NEW YORK ” NFL commissioner Roger Goodell is taking a pay cut and the league staff has been trimmed by 15 percent because of the reeling economy, the NFL confirmed Wednesday.
The league said that its staff cut, announced more than two months ago, has resulted in a reduction of 169 jobs through buyouts, layoffs and other staff reductions. That amounts to just over 15 percent of the league’s work force of 1,100.
“All of us understand that it will continue to take collective sacrifice to get through this challenging economic environment, but these and other steps by our office and clubs will enable us to be more efficient and better positioned for future growth,” league spokesman Greg Aiello said.
Goodell, meanwhile, voluntarily took a cut of 20-25 percent from the $11 million salary and bonuses he was to receive in the 2008 fiscal year, which ends March 31. He and other league executives are freezing their salaries for 2009.
The NFL announced Dec. 9 it would reduce its staff by 10 to 15 percent. Seventy-six people took buyouts while 45 jobs were eliminated and 48 openings went unfilled. The moves affect NFL headquarters in New York, NFL Films in Mount Laurel, N.J., and the NFL Network in Los Angeles.
Teams also are reducing expenses.
The league estimates that 10 to 12 teams have laid off about 200 people total in the last few months. On the other hand, Denver, which laid of employees almost a year ago, owes former coach Mike Shanahan an estimated $20 million for the next three years after firing him after the 2008 season.
Still, the league is worried about the effect the downturn will have in many areas, notably on sponsors, with the auto industry hit especially hard.

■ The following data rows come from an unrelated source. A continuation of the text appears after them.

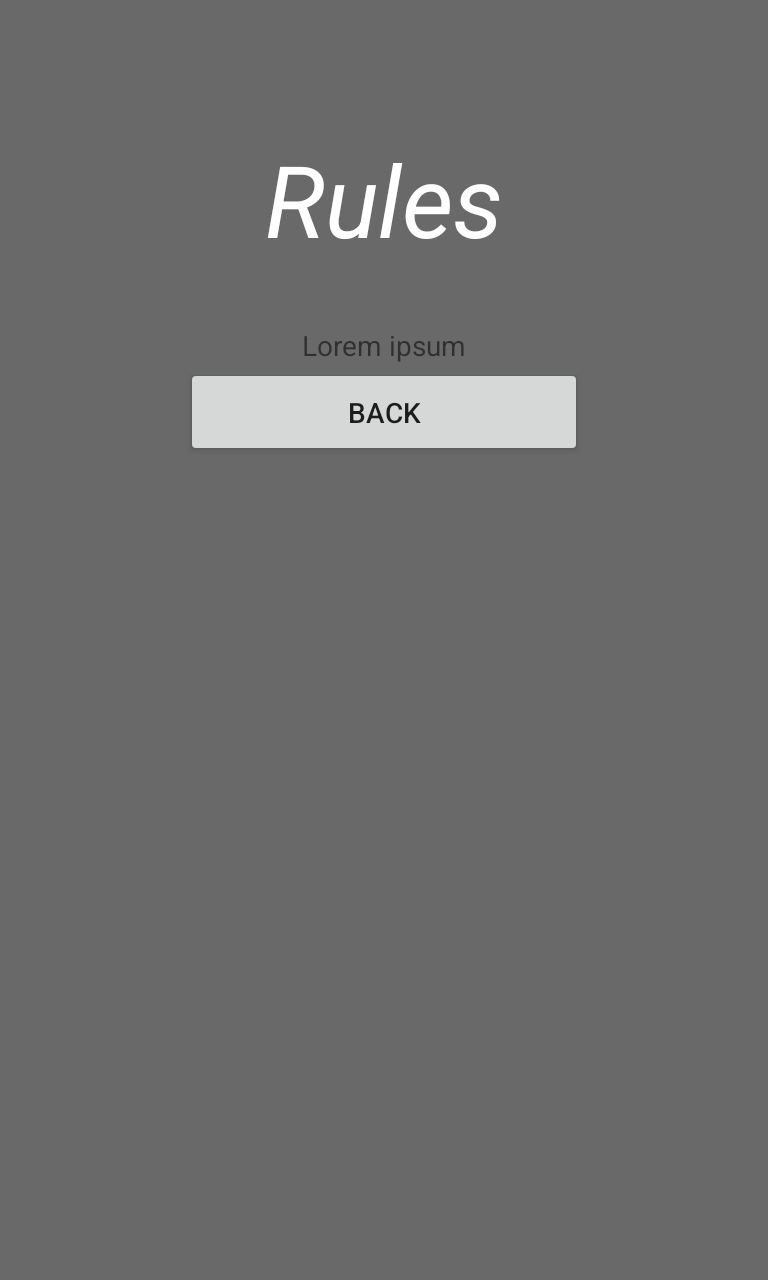
Repository: Hannanina/GuessTag
Layout: GuessTag/res/layout/activity_rules.xml
These files come from the project's save history. The layout is drawn as it stood at one moment and after the next save; the edit follows.
It is drawn on a 768 x 1280 px phone screen (xhdpi) without system bars, with theme AppTheme; the app's code is not run.

Above is the layout before, as saved 2014-12-05 14:17:57.

### GuessTag/res/layout/activity_rules.xml
<LinearLayout xmlns:android="http://schemas.android.com/apk/res/android"
    xmlns:tools="http://schemas.android.com/tools"
    android:layout_width="match_parent"
    android:layout_height="match_parent"
    android:paddingBottom="@dimen/activity_vertical_margin"
    android:paddingLeft="@dimen/activity_horizontal_margin"
    android:paddingRight="@dimen/activity_horizontal_margin"
    android:paddingTop="@dimen/activity_vertical_margin"
    android:orientation="vertical"
    android:background="@color/DimGray"
    tools:context="com.example.guesstag.RulesActivity" >

	<TextView
        android:id="@+id/rules_heading"
        android:layout_marginTop="50dp"
        android:layout_marginBottom="30dp"
        android:layout_width="wrap_content"
	    android:layout_height="wrap_content"
	    android:layout_gravity="center"
	    android:text="@string/rules_heading"
	    android:textStyle="italic"
	    android:textSize="50sp"
	    android:textColor="@color/White">
    </TextView>

	<TextView
		android:id="@+id/rules_text"
		android:layout_width="wrap_content"
	    android:layout_height="wrap_content"
	    android:layout_gravity="center"
	    android:text="@string/rules_text" >
	</TextView>

	<Button
	    android:id="@+id/button_back"
	    android:layout_width="200dp"
	    android:layout_height="48dp"
	    android:layout_gravity="bottom|center"
	    android:text="@string/button_back">
	</Button>
</LinearLayout>

### GuessTag/res/values/colors.xml
<?xml version="1.0" encoding="utf-8"?>
<resources>
 <color name="white">#FFFFFF</color>
 <color name="yellow">#FFFF00</color>
 <color name="fuchsia">#FF00FF</color>
 <color name="red">#FF0000</color>
 <color name="silver">#C0C0C0</color>
 <color name="gray">#808080</color>
 <color name="olive">#808000</color>
 <color name="purple">#800080</color>
 <color name="maroon">#800000</color>
 <color name="aqua">#00FFFF</color>
 <color name="lime">#00FF00</color>
 <color name="teal">#008080</color>
 <color name="green">#008000</color>
 <color name="blue">#0000FF</color>
 <color name="navy">#000080</color>
 <color name="black">#000000</color>


 <color name="White">#FFFFFF</color>
 <color name="Ivory">#FFFFF0</color>
 <color name="LightYellow">#FFFFE0</color>
 <color name="Yellow">#FFFF00</color>
 <color name="Snow">#FFFAFA</color>
 <color name="FloralWhite">#FFFAF0</color>
 <color name="LemonChiffon">#FFFACD</color>
 <color name="Cornsilk">#FFF8DC</color>
 <color name="Seashell">#FFF5EE</color>
 <color name="LavenderBlush">#FFF0F5</color>
 <color name="PapayaWhip">#FFEFD5</color>
 <color name="BlanchedAlmond">#FFEBCD</color>
 <color name="MistyRose">#FFE4E1</color>
 <color name="Bisque">#FFE4C4</color>
 <color name="Moccasin">#FFE4B5</color>
 <color name="NavajoWhite">#FFDEAD</color>
 <color name="PeachPuff">#FFDAB9</color>
 <color name="Gold">#FFD700</color>
 <color name="Pink">#FFC0CB</color>
 <color name="LightPink">#FFB6C1</color>
 <color name="Orange">#FFA500</color>
 <color name="LightSalmon">#FFA07A</color>
 <color name="DarkOrange">#FF8C00</color>
 <color name="Coral">#FF7F50</color>
 <color name="HotPink">#FF69B4</color>
 <color name="Tomato">#FF6347</color>
 <color name="OrangeRed">#FF4500</color>
 <color name="DeepPink">#FF1493</color>
 <color name="Fuchsia">#FF00FF</color>
 <color name="Magenta">#FF00FF</color>
 <color name="Red">#FF0000</color>
 <color name="OldLace">#FDF5E6</color>
 <color name="LightGoldenrodYellow">#FAFAD2</color>
 <color name="Linen">#FAF0E6</color>
 <color name="AntiqueWhite">#FAEBD7</color>
 <color name="Salmon">#FA8072</color>
 <color name="GhostWhite">#F8F8FF</color>
 <color name="MintCream">#F5FFFA</color>
 <color name="WhiteSmoke">#F5F5F5</color>
 <color name="Beige">#F5F5DC</color>
 <color name="Wheat">#F5DEB3</color>
 <color name="SandyBrown">#F4A460</color>
 <color name="Azure">#F0FFFF</color>
 <color name="Honeydew">#F0FFF0</color>
 <color name="AliceBlue">#F0F8FF</color>
 <color name="Khaki">#F0E68C</color>
 <color name="LightCoral">#F08080</color>
 <color name="PaleGoldenrod">#EEE8AA</color>
 <color name="Violet">#EE82EE</color>
 <color name="DarkSalmon">#E9967A</color>
 <color name="Lavender">#E6E6FA</color>
 <color name="LightCyan">#E0FFFF</color>
 <color name="BurlyWood">#DEB887</color>
 <color name="Plum">#DDA0DD</color>
 <color name="Gainsboro">#DCDCDC</color>
 <color name="Crimson">#DC143C</color>
 <color name="PaleVioletRed">#DB7093</color>
 <color name="Goldenrod">#DAA520</color>
 <color name="Orchid">#DA70D6</color>
 <color name="Thistle">#D8BFD8</color>
 <color name="LightGrey">#D3D3D3</color>
 <color name="Tan">#D2B48C</color>
 <color name="Chocolate">#D2691E</color>
 <color name="Peru">#CD853F</color>
 <color name="IndianRed">#CD5C5C</color>
 <color name="MediumVioletRed">#C71585</color>
 <color name="Silver">#C0C0C0</color>
 <color name="DarkKhaki">#BDB76B</color>
 <color name="RosyBrown">#BC8F8F</color>
 <color name="MediumOrchid">#BA55D3</color>
 <color name="DarkGoldenrod">#B8860B</color>
 <color name="FireBrick">#B22222</color>
 <color name="PowderBlue">#B0E0E6</color>
 <color name="LightSteelBlue">#B0C4DE</color>
 <color name="PaleTurquoise">#AFEEEE</color>
 <color name="GreenYellow">#ADFF2F</color>
 <color name="LightBlue">#ADD8E6</color>
 <color name="DarkGray">#A9A9A9</color>
 <color name="Brown">#A52A2A</color>
 <color name="Sienna">#A0522D</color>
 <color name="YellowGreen">#9ACD32</color>
 <color name="DarkOrchid">#9932CC</color>
 <color name="PaleGreen">#98FB98</color>
 <color name="DarkViolet">#9400D3</color>
 <color name="MediumPurple">#9370DB</color>
 <color name="LightGreen">#90EE90</color>
 <color name="DarkSeaGreen">#8FBC8F</color>
 <color name="SaddleBrown">#8B4513</color>
 <color name="DarkMagenta">#8B008B</color>
 <color name="DarkRed">#8B0000</color>
 <color name="BlueViolet">#8A2BE2</color>
 <color name="LightSkyBlue">#87CEFA</color>
 <color name="SkyBlue">#87CEEB</color>
 <color name="Gray">#808080</color>
 <color name="Olive">#808000</color>
 <color name="Purple">#800080</color>
 <color name="Maroon">#800000</color>
 <color name="Aquamarine">#7FFFD4</color>
 <color name="Chartreuse">#7FFF00</color>
 <color name="LawnGreen">#7CFC00</color>
 <color name="MediumSlateBlue">#7B68EE</color>
 <color name="LightSlateGray">#778899</color>
 <color name="SlateGray">#708090</color>
 <color name="OliveDrab">#6B8E23</color>
 <color name="SlateBlue">#6A5ACD</color>
 <color name="DimGray">#696969</color>
 <color name="MediumAquamarine">#66CDAA</color>
 <color name="CornflowerBlue">#6495ED</color>
 <color name="CadetBlue">#5F9EA0</color>
 <color name="DarkOliveGreen">#556B2F</color>
 <color name="Indigo">#4B0082</color>
 <color name="MediumTurquoise">#48D1CC</color>
 <color name="DarkSlateBlue">#483D8B</color>
 <color name="SteelBlue">#4682B4</color>
 <color name="RoyalBlue">#4169E1</color>
 <color name="Turquoise">#40E0D0</color>
 <color name="MediumSeaGreen">#3CB371</color>
 <color name="LimeGreen">#32CD32</color>
 <color name="DarkSlateGray">#2F4F4F</color>
 <color name="SeaGreen">#2E8B57</color>
 <color name="ForestGreen">#228B22</color>
 <color name="LightSeaGreen">#20B2AA</color>
 <color name="DodgerBlue">#1E90FF</color>
 <color name="MidnightBlue">#191970</color>
 <color name="Aqua">#00FFFF</color>
 <color name="Cyan">#00FFFF</color>
 <color name="SpringGreen">#00FF7F</color>
 <color name="Lime">#00FF00</color>
 <color name="MediumSpringGreen">#00FA9A</color>
 <color name="DarkTurquoise">#00CED1</color>
 <color name="DeepSkyBlue">#00BFFF</color>
 <color name="DarkCyan">#008B8B</color>
 <color name="Teal">#008080</color>
 <color name="Green">#008000</color>
 <color name="DarkGreen">#006400</color>
 <color name="Blue">#0000FF</color>
 <color name="MediumBlue">#0000CD</color>
 <color name="DarkBlue">#00008B</color>
 <color name="Navy">#000080</color>
 <color name="Black">#000000</color>
</resources>

### GuessTag/res/values/strings.xml
<?xml version="1.0" encoding="utf-8"?>
<resources>

    <string name="app_name">guess#</string>
    <string name="hello_world">Hello world!</string>
    <string name="action_settings">Settings</string>

    <!-- BACK BUTTON -->

    <string name="button_back">Back</string>

    <!-- START ACTIVITY -->
    <string name="start_heading">guess#</string>
    <string name="button_start">Start new game</string>
    <string name="button_highscore">Highscore</string>
    <string name="button_rules">Rules</string>
    <string name="title_activity_rules">RulesActivity</string>

    <!-- RULES ACTIVITY -->

    <string name="rules_heading">Rules</string>
    <string name="rules_text">Lorem ipsum</string>

</resources>

Loaded but not shown: GuessTag/res/values/styles.xml (common file); GuessTag/res/values-v11/styles.xml (common file); GuessTag/res/values-v14/styles.xml (common file); GuessTag/res/values/dimens.xml (common file); GuessTag/res/values-w820dp/dimens.xml (common file)

After the next save:
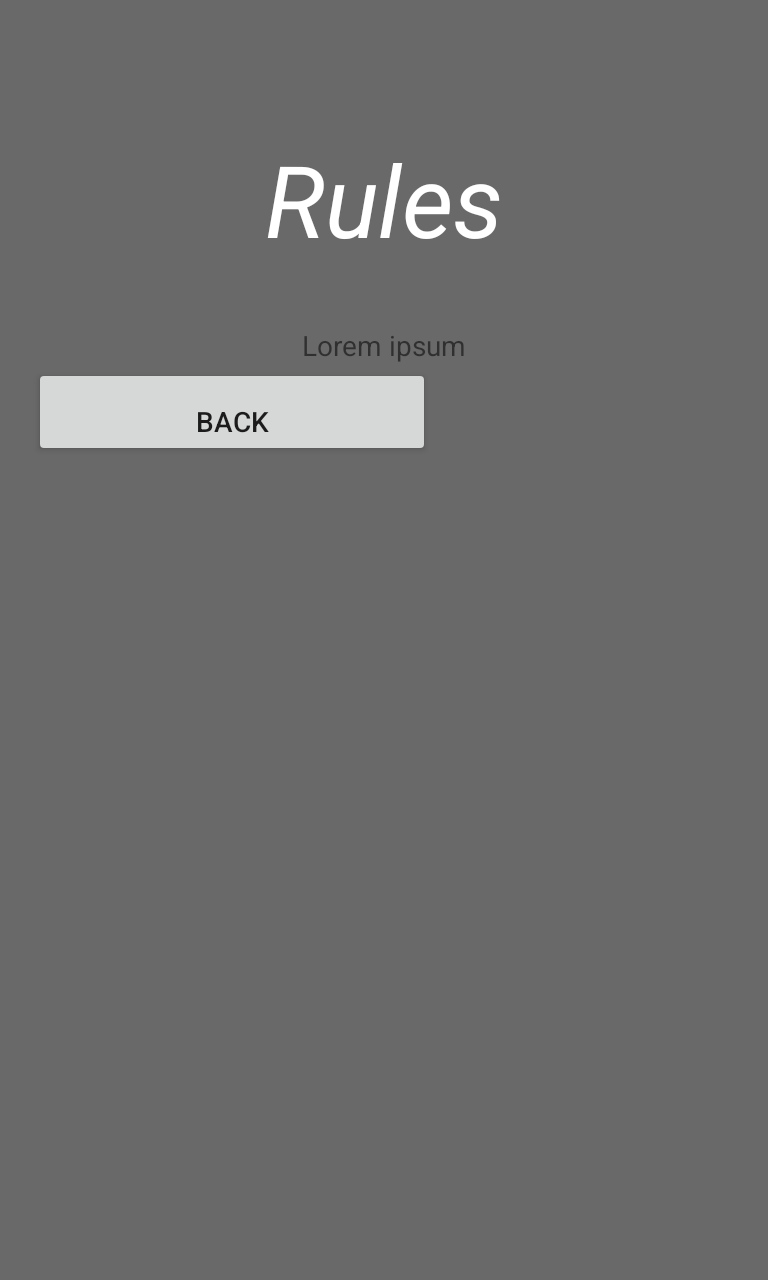
Saved 35 s later.
--- a/GuessTag/res/layout/activity_rules.xml
+++ b/GuessTag/res/layout/activity_rules.xml
@@ -35,7 +35,7 @@
 	    android:id="@+id/button_back"
 	    android:layout_width="200dp"
 	    android:layout_height="48dp"
-	    android:layout_gravity="bottom|center"
+	    android:gravity="bottom|center"
 	    android:text="@string/button_back">
 	</Button>
 </LinearLayout>

After the save that followed:
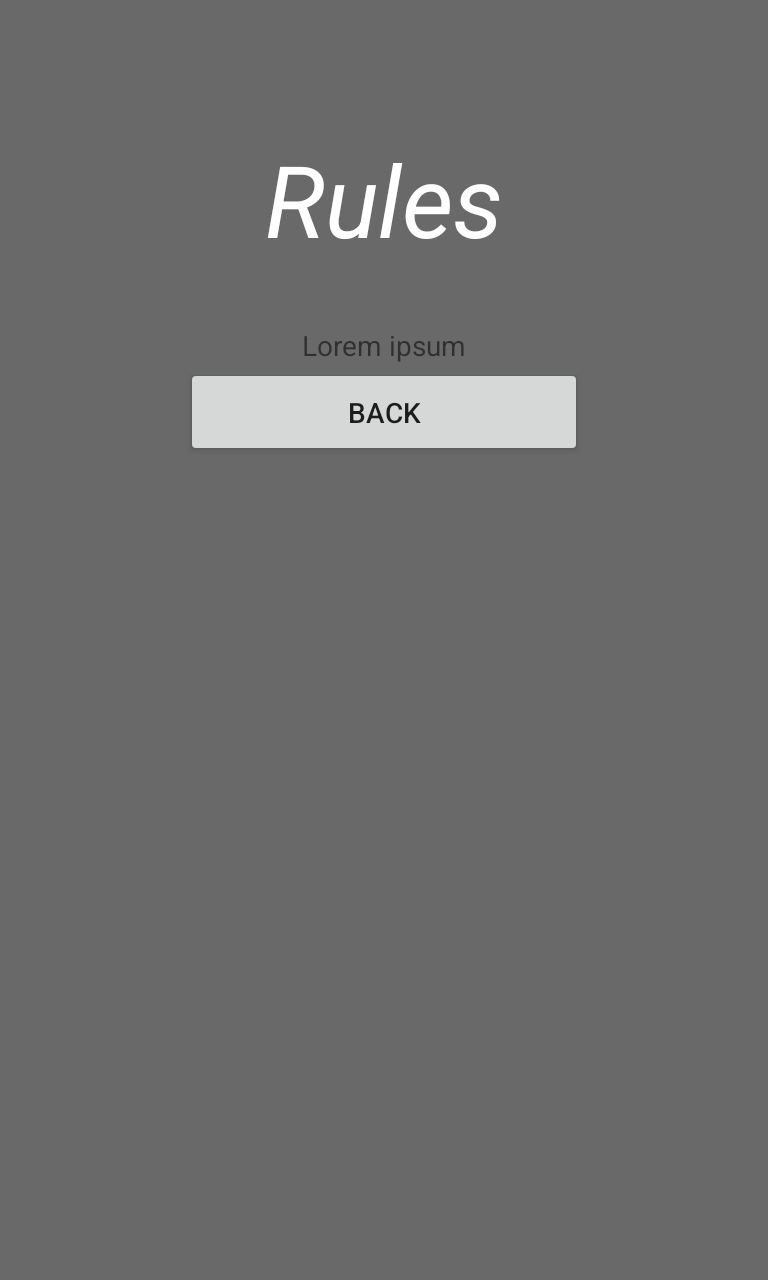
Saved 7 s later.
--- a/GuessTag/res/layout/activity_rules.xml
+++ b/GuessTag/res/layout/activity_rules.xml
@@ -35,7 +35,7 @@
 	    android:id="@+id/button_back"
 	    android:layout_width="200dp"
 	    android:layout_height="48dp"
-	    android:gravity="bottom|center"
+	    android:layout_gravity="bottom|center"
 	    android:text="@string/button_back">
 	</Button>
 </LinearLayout>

While television ratings were high last season and television contracts are in effect for another three seasons, car companies are among the biggest television advertisers.
NFL officials, including Goodell, have said that they won’t know the effect of the economic downturn on the league until later this year, and perhaps not even then. One factor is how well season tickets sell when they go on the market this spring ” three-quarters of teams are freezing ticket prices for this coming season at their 2008 levels.
Some of the league’s layoffs are clearly intended to impact talks on the collective bargaining agreement, which could start up this spring, after the NFL Players Association selects a new executive director to replace the late Gene Upshaw. The owners opted out of the contract last season, arguing it was too favorable to players, who receive nearly 60 percent of total revenues ” an estimated $4.5 billion next season with a salary cap increasing from $116 million to $123 million.
Several team presidents and general managers said during the NFL’s annual scouting combine in Indianapolis during the past week that they expect to be more frugal during the free agency period, which begins on Friday. They include Bill Polian of Indianapolis, Mike Reinfeldt of Tennessee and Jerry Reese of the New York Giants.
Even with the salary cap going up, they predicted that second level free agents would have hard time finding big money after teams pay for the first level of stars, such as Albert Haynesworth, T. J. Houshmandzadeh and Ray Lewis.